Last fall I posted my 2014 post harvest marketing plans. My approach was conservative and, with spring approaching, I thought it would be a good time to share an update on my progress.
Corn: Carrying charges were large at harvest and I like selling large carries. In late October, cash corn prices were 55 cents under the nearby December corn futures contract. The carry to the Jul’15 contract was nearly 30 cents. In other words, the harvest basis for corn was 85 cents under the July contract – I sold the carry with expectations of the basis narrowing to 30 cents under by May or June of this year. Recently, the basis for corn has been quite strong, despite ample stocks in the country. Today, the basis for corn is trading at 30 cents under the May contract, or 36 cents under the July – just 6 cents from my target. I am reasonably confident of reaching my target in the next several months.

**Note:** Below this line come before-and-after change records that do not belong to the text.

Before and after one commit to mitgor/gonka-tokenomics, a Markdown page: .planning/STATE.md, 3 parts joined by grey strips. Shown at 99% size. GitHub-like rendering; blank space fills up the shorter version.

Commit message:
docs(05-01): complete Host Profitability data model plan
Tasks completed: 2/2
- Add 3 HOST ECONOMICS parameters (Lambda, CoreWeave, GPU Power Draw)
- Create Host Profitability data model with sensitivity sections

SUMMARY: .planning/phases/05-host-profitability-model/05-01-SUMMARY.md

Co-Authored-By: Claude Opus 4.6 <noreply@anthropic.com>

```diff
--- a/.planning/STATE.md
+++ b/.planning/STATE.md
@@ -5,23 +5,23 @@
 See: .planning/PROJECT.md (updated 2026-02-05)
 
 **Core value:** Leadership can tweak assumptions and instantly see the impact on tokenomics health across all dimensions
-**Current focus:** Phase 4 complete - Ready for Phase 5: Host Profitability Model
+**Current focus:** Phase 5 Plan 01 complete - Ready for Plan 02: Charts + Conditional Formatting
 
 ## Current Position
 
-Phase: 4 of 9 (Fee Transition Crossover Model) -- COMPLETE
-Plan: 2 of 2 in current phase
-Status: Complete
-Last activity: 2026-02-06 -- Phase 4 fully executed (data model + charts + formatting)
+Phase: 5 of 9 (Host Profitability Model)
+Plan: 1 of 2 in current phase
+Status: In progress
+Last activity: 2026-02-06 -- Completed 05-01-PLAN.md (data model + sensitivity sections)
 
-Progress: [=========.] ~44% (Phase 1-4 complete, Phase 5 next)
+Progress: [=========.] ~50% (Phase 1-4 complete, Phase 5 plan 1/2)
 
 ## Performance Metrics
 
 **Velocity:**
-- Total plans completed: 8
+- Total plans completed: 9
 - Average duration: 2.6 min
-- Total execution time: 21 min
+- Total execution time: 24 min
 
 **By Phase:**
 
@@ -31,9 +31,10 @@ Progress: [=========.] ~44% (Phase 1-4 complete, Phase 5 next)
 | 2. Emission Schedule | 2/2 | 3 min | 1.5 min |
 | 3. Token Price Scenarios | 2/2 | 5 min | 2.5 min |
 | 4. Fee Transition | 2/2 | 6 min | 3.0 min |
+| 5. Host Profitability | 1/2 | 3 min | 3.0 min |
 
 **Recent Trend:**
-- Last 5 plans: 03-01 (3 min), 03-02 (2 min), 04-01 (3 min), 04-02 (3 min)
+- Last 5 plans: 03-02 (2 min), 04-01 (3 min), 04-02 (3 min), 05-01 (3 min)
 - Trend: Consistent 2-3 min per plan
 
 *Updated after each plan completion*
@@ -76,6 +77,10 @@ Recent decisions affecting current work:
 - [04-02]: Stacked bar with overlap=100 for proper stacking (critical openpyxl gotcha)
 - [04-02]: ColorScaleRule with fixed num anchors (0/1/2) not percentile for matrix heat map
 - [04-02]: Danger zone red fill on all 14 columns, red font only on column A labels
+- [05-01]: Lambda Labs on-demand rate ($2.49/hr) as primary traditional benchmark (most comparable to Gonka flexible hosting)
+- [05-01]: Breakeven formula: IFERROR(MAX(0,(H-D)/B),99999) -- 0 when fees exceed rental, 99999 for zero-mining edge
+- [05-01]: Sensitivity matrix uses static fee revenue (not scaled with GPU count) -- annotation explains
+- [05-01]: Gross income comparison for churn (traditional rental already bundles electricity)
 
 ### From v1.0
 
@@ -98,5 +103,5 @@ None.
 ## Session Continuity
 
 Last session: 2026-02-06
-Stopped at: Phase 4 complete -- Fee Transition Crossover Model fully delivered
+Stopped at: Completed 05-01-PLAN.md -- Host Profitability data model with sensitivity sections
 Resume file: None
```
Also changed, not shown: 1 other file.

Soybeans: Carrying charges in the soybean market were also modestly large, and I chose to sell the carry (store soybeans and sell the May futures contract). At harvest, the cash price of soybeans in Southern Minnesota was 98 cents under the May contract. Like corn, I thought an expectation of 30 cents under the May was a reasonable objective. Currently, the soybean price is at 60 cents under the May contract, and the prospects for 30 cents under by the end of April are slim.
I also chose to hold some bushels unpriced and I met my price objectives in the late fall price rally, making two small sales at $9.74 and $9.82/bu.
HRS Wheat: At harvest in August, carrying charges were also large in the wheat market (Do you sense a common theme in all three markets? Large crops lead to low prices and large carrying charges.) Late last summer, wheat prices were 30 cents under the nearby September contract and 64 cents under the Jul’15 wheat contract. I sold the July contract and set ambitious sights on a 0 basis (option price the July contract) by spring. We are almost there – wheat in the Red River Valley is trading at option price the May contract, or 6 cents under the July. I am confident of reaching my original objective in the next 2-3 months.
In summary, the basis gains in corn and wheat have been quite impressive. Soybeans, on the other hand, are lagging behind. This should not be too surprising, as we are dealing with the largest soybean stocks in a decade.